ABOUT THIS BOOK
Extreme Europe explores the urban extremes of Europe in their cultural, physical, geographical and mythical dimensions, considering the history and visual culture of Europe in the decade after the fall of the Berlin Wall. Barber's purpose is to examine Europe's cities and their surrounding areas as sites of a conflict between the mesmerizing, all-engulfing power of visual media and the barely surviving traces of tenacious historical culture; his premise is that the "breakdown zones" at Europe's urban edges are the sites where its oppositional and most vital images and languages are being created today.
Barber sets out to explore and define Europe's political and conceptual edges, first making a circuit eastwards through Albania to Turkey, then south- and westwards along the Mediterranean coast, with stops in Crete and Marseille.

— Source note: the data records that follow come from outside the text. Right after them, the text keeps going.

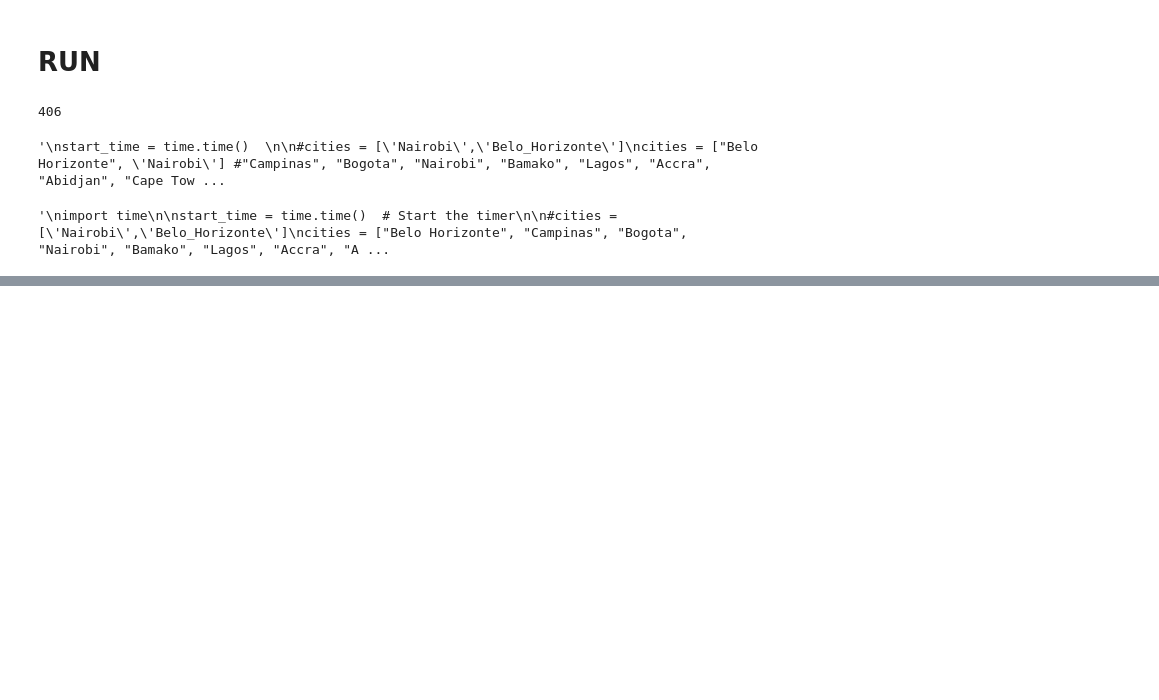
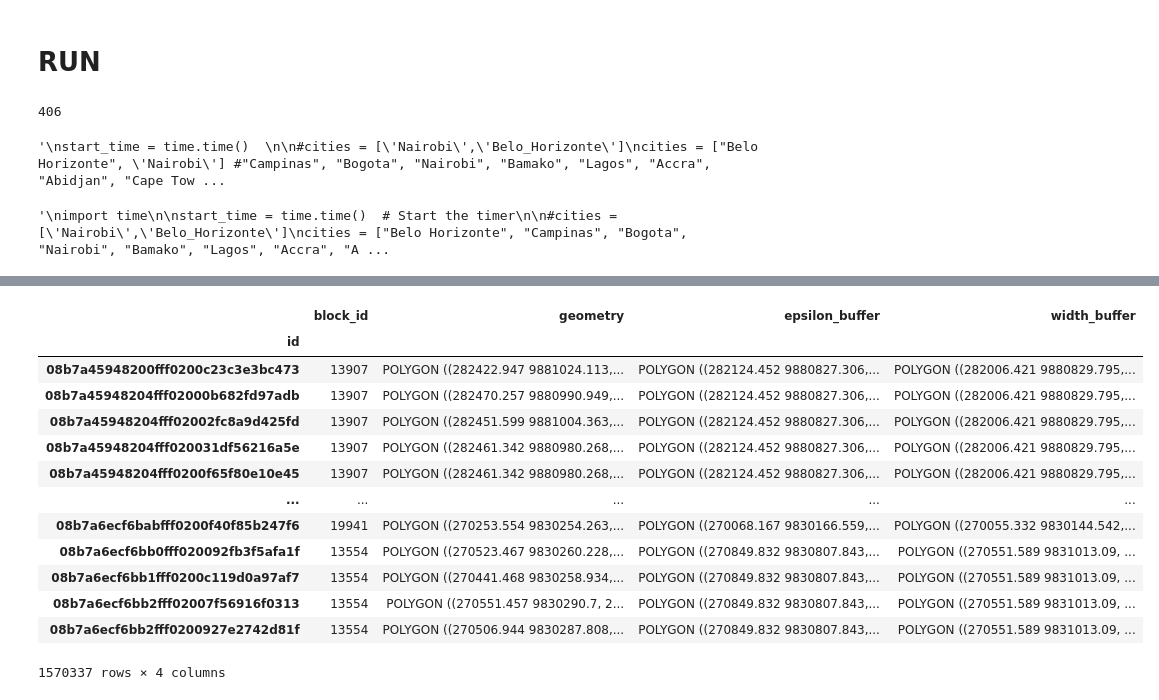
Before and after one commit to sarangof/identifyingLandSubdivisions, a Jupyter notebook: block_calculations_groupby.ipynb, the cells around one changed output, grey strips where cells are left out. Saved outputs shown, nothing was run; the diff lists cells and outputs as text; code cells hidden in the pictures; blank space fills up the shorter version.

```diff
--- a/block_calculations_groupby.ipynb
+++ b/block_calculations_groupby.ipynb
@@ -122,4 +122,47 @@ cities = [x.split('/')[-1] for x in search_buffer_files]
 len(cities)
 # %% [output]
 406
+# %%
+'''
+THIS IS PRE-PROCESSING
+'''
+
+import dask_geopandas as dgpd
+import pandas as pd
+from dask import delayed, compute, visualize
+import geopandas as gpd
+from dask.diagnostics import ProgressBar
+from citywide_calculation import get_utm_crs
+from metrics_calculation import calculate_minimum_distance_to_roads_option_B
+from shapely.geometry import MultiLineString, LineString, Point
+from shapely.ops import polygonize, nearest_points
+#from shapely.geometry import Polygon, LineString, Point, MultiPolygon, MultiLineString, GeometryCollection
+from scipy.optimize import fminbound, minimize
+from shapely.ops import unary_union, polygonize
+import geopandas as gpd
+from polylabel import polylabel
+from shapely.geometry import mapping
+from shapely.geometry import mapping, Point
+from polylabel import polylabel
+
+
+@delayed
+def get_epsg(city_name):
+    search_buffer = f'{SEARCH_BUFFER_PATH}/{city_name}/{city_name}_search_buffer.geoparquet'
+    extent = dgpd.read_parquet(search_buffer)
+    geometry = extent.geometry[0].compute()
+    epsg = get_utm_crs(geometry)
+    print(f'{city_name} EPSG: {epsg}')
+    return epsg
+
+def load_dataset(path, epsg=None):
+    dataset = dgpd.read_parquet(path, npartitions=4)
+
+    # Only assign if the file has no CRS
+    if epsg:
+        if dataset.crs is None:
+            dataset = dataset.set_crs("EPSG:4326")  # assume WGS84 if missing
+        dataset = dataset.to_crs(epsg)
+
+    return dataset
 # %%
@@ -874,0 +856,17 @@ KeyError: "Column(s) ['weighted_m8'] do not exist"
+# %%
+buildings_blocks_df
+# %% [output]
+|  | block_id | geometry | epsilon_buffer | width_buffer |
+| id |  |  |  |  |
+| 08b7a45948200fff0200c23c3e3bc473 | 13907 | POLYGON ((282422.947 9881024.113,... | POLYGON ((282124.452 9880827.306,... | POLYGON ((282006.421 9880829.795,... |
+| 08b7a45948204fff02000b682fd97adb | 13907 | POLYGON ((282470.257 9880990.949,... | POLYGON ((282124.452 9880827.306,... | POLYGON ((282006.421 9880829.795,... |
+| 08b7a45948204fff02002fc8a9d425fd | 13907 | POLYGON ((282451.599 9881004.363,... | POLYGON ((282124.452 9880827.306,... | POLYGON ((282006.421 9880829.795,... |
+| 08b7a45948204fff020031df56216a5e | 13907 | POLYGON ((282461.342 9880980.268,... | POLYGON ((282124.452 9880827.306,... | POLYGON ((282006.421 9880829.795,... |
+| 08b7a45948204fff0200f65f80e10e45 | 13907 | POLYGON ((282461.342 9880980.268,... | POLYGON ((282124.452 9880827.306,... | POLYGON ((282006.421 9880829.795,... |
+| ... | ... | ... | ... | ... |
+| 08b7a6ecf6babfff0200f40f85b247f6 | 19941 | POLYGON ((270253.554 9830254.263,... | POLYGON ((270068.167 9830166.559,... | POLYGON ((270055.332 9830144.542,... |
+| 08b7a6ecf6bb0fff020092fb3f5afa1f | 13554 | POLYGON ((270523.467 9830260.228,... | POLYGON ((270849.832 9830807.843,... | POLYGON ((270551.589 9831013.09, ... |
+| 08b7a6ecf6bb1fff0200c119d0a97af7 | 13554 | POLYGON ((270441.468 9830258.934,... | POLYGON ((270849.832 9830807.843,... | POLYGON ((270551.589 9831013.09, ... |
+| 08b7a6ecf6bb2fff02007f56916f0313 | 13554 | POLYGON ((270551.457 9830290.7, 2... | POLYGON ((270849.832 9830807.843,... | POLYGON ((270551.589 9831013.09, ... |
+| 08b7a6ecf6bb2fff0200927e2742d81f | 13554 | POLYGON ((270506.944 9830287.808,... | POLYGON ((270849.832 9830807.843,... | POLYGON ((270551.589 9831013.09, ... |
+1570337 rows × 4 columns
```
Also changed, not shown: parts of 23 cells of this notebook.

The book's two other sections move, first, through several decades of history as they can be read in both the surviving and the transformed fabrics of Berlin, and, finally, through the frayed, disaffected multicultural landscapes of Paris's outer suburbs.